The support offered by a supermarket is not limited to its support for community causes. In 2008, the Bureau of Labor Statistics ranked grocery stores among America’s largest industries.
Grocery stores hire large numbers of youth; 15.9 percent of their employees are ages 16-19, and another 13.5 percent are ages 20-24. Part- or full-time jobs as stockers, baggers and cashiers give many youths their first real job experience.
The Giant at 1535 Alabama Ave. hired about 200 employees when it opened. Of these employees, around 90 percent were from Ward 8. That translates to around 180 jobs provided directly to the community.
The workers are bustling and energetic. One employee wittily encourages two others. A woman in an apron and a Giant baseball cap busily replaces cookies in the bakery area. A man pushing a large dolly stops his work to give a customer directions to the restroom; seeing the customer again, he checks to make sure the customer found it. Teenage boys restock shelves with neat rows of cereal and spaghetti sauce.
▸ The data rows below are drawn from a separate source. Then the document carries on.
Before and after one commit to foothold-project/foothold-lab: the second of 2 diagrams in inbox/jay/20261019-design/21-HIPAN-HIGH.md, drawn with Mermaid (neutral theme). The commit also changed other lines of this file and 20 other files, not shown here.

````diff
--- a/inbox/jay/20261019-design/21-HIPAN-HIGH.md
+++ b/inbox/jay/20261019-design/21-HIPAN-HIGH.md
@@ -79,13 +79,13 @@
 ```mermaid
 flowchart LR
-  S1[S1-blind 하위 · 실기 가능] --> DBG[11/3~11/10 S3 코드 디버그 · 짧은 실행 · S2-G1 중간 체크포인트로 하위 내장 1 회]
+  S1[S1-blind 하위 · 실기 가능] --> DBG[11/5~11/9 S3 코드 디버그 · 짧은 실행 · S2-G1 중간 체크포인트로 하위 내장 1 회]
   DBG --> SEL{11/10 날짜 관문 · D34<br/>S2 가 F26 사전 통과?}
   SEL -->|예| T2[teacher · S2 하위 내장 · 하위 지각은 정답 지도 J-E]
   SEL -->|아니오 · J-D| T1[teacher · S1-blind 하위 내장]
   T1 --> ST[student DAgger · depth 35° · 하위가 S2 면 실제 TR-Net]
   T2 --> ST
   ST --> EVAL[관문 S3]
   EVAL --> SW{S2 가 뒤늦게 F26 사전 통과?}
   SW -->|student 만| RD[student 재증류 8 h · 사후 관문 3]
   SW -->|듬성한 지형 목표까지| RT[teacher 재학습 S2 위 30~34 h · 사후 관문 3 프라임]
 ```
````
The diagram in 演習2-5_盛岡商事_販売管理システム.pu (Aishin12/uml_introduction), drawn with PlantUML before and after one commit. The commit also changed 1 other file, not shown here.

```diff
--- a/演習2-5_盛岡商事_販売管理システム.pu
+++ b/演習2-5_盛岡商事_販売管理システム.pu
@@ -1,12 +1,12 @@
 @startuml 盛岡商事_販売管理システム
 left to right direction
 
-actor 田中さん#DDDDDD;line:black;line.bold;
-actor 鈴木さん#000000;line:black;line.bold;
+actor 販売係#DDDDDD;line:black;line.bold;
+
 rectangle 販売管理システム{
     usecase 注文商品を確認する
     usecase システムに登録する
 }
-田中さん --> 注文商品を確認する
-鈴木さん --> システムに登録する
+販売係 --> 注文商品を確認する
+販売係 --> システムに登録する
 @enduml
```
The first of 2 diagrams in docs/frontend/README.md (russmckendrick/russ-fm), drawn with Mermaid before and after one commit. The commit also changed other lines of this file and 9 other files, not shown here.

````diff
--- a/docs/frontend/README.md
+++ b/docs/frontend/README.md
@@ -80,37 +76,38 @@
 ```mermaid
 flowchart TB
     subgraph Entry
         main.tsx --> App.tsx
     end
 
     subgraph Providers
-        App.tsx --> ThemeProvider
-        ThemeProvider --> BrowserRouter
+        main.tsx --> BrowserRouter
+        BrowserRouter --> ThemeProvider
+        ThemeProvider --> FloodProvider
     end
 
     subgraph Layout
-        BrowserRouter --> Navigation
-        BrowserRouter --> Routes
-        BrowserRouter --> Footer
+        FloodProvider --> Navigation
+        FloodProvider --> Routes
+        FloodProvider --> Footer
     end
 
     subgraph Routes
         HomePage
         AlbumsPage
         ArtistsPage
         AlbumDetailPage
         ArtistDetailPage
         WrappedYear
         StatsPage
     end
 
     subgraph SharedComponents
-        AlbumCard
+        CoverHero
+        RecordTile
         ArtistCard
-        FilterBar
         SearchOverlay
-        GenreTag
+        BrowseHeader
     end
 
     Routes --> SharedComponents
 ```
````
A Better Future
There is hope that other areas of Wards 7 and 8 will soon see similar improvements in food access. Yes! Organic Market is opening its first store east of the Anacostia River at 2321 Pennsylvania Ave., S.E. in August, providing the area with its largest and most extensive organic market to date.
Michelle Obama has taken note of the challenging issue of food deserts locally and nationally and has made their eradication a key component of “Let’s Move,” her initiative for healthy children. In February, Obama appeared on FOX news and said, “We have to eliminate food deserts. One of the goals of Let’s Move is to eliminate food deserts in seven years.”
Obama emphasized that 23.5 million Americans currently live in areas with limited access to healthy food choices. Her proposed initiative includes $400 million in funding to address food deserts and bring healthier foods to America, especially its children.